Dataset:
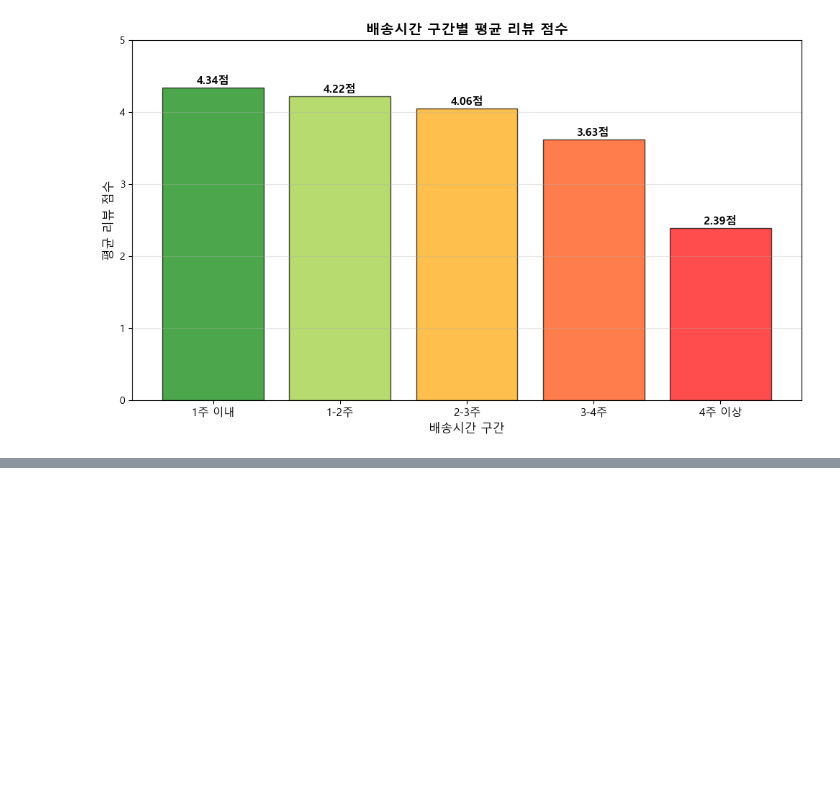
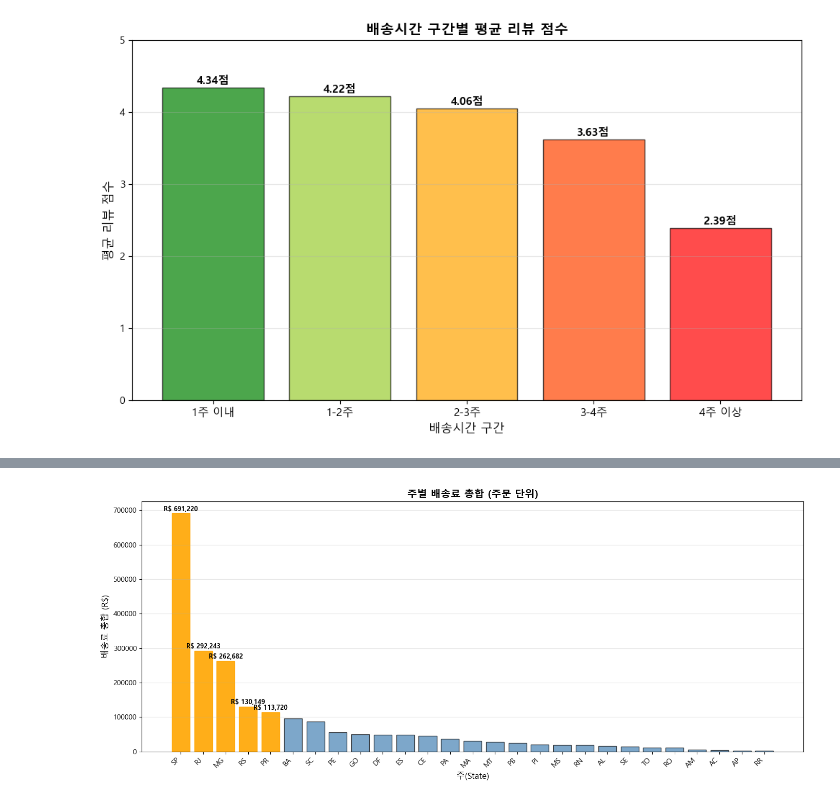
Before and after one commit to hhayan/project_olist_ecommerce, a Jupyter notebook: logistic.ipynb, the cells around one changed output, grey strips where cells are left out. Saved outputs shown, nothing was run; the diff lists cells and outputs as text; code cells hidden in the pictures; blank space fills up the shorter version.

```diff
--- a/logistic.ipynb
+++ b/logistic.ipynb
@@ -618,3 +678,69 @@ PI    3.97
 하위 5개 주 평균: 3.87점
 차이: 0.27점
 [interactive output not drawn]
+# %%
+## 지역별 정시배송율 top5, bottom5 vs 배송료sum 관계
+df_logistic_final.groupby('order_id')['freight_value'].nunique().value_counts()
+
+# 1) 주문별 배송료 합계
+df_order_freight = df_logistic_final.groupby('order_id')['freight_value'].sum().reset_index()
+
+# 2) 주문 정보와 매핑
+df_order_merge = df_order_freight.merge(
+    df_logistic_final[['order_id', 'customer_state']].drop_duplicates(),
+    on='order_id',
+    how='left'
+)
+
+# 3) 주별 평균 배송료 계산
+state_avg_freight = df_order_merge.groupby('customer_state')['freight_value'].mean().sort_values(ascending=False).round(2)
+print(state_avg_freight)
+print(f"\n전국 평균: R$ {state_avg_freight.mean():.2f}")
+
+# 주별 배송료 총합 계산
+state_freight_sum = df_order_merge.groupby('customer_state')['freight_value'].sum().sort_values(ascending=False)
+
+# 막대 그래프
+plt.figure(figsize=(14, 6))
+bars = plt.bar(range(len(state_freight_sum)), state_freight_sum.values,
+               color='steelblue', alpha=0.7, edgecolor='black')
+
+# 상위 5개 강조
+for i in range(min(5, len(bars))):
+    bars[i].set_color('orange')
+    bars[i].set_alpha(0.9)
+
+plt.xticks(range(len(state_freight_sum)), state_freight_sum.index, rotation=45, ha='right')
+plt.ylabel('배송료 총합 (R$)', fontsize=12)
+plt.xlabel('주(State)', fontsize=12)
+plt.title('주별 배송료 총합 (주문 단위)', fontsize=14, fontweight='bold')
+plt.grid(axis='y', alpha=0.3)
+
+# 값 표시 (상위 5개만)
+for i in range(min(5, len(bars))):
+    plt.text(i, state_freight_sum.values[i] + state_freight_sum.max()*0.01,
+             f'R$ {state_freight_sum.values[i]:,.0f}',
+             ha='center', fontsize=9, fontweight='bold')
+
+plt.tight_layout()
+plt.show()
+
+print(f"\n전국 배송료 총합: R$ {state_freight_sum.sum():,.2f}")
+
+# 상/하위 5개 주 배송료 비교 (주문 단위)
+top5_freight_order = state_avg_freight[
+    state_avg_freight.index.isin(top5_states.index)
+].sort_values(ascending=False)
+
+bottom5_freight_order = state_avg_freight[
+    state_avg_freight.index.isin(bottom5_states.index)
+].sort_values(ascending=False)
+
+print(top5_freight_order)
+print(f"✅ 평균: R$ {top5_freight_order.mean():.2f}")
+print(bottom5_freight_order)
+print(f"❌ 평균: R$ {bottom5_freight_order.mean():.2f}")
+
+print(f"📊 배송료 차이: R$ {bottom5_freight_order.mean() - top5_freight_order.mean():.2f}")
+print(f"   (하위 지역이 {((bottom5_freight_order.mean() / top5_freight_order.mean() - 1) * 100):.1f}% 더 비쌈)")
+# %% [output]
@@ -620,0 +764 @@ PI    3.97
+[figure, added]
```
Also changed, not shown: parts of 3 cells of this notebook, 5 other files.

Task item: Wherever the string "print" appears in the records, copy the whole line.

Answer area:
+print(state_avg_freight)
+print(f"\n전국 평균: R$ {state_avg_freight.mean():.2f}")
+print(f"\n전국 배송료 총합: R$ {state_freight_sum.sum():,.2f}")
+print(top5_freight_order)
+print(f"✅ 평균: R$ {top5_freight_order.mean():.2f}")
+print(bottom5_freight_order)
+print(f"❌ 평균: R$ {bottom5_freight_order.mean():.2f}")
+print(f"📊 배송료 차이: R$ {bottom5_freight_order.mean() - top5_freight_order.mean():.2f}")
+print(f"   (하위 지역이 {((bottom5_freight_order.mean() / top5_freight_order.mean() - 1) * 100):.1f}% 더 비쌈)")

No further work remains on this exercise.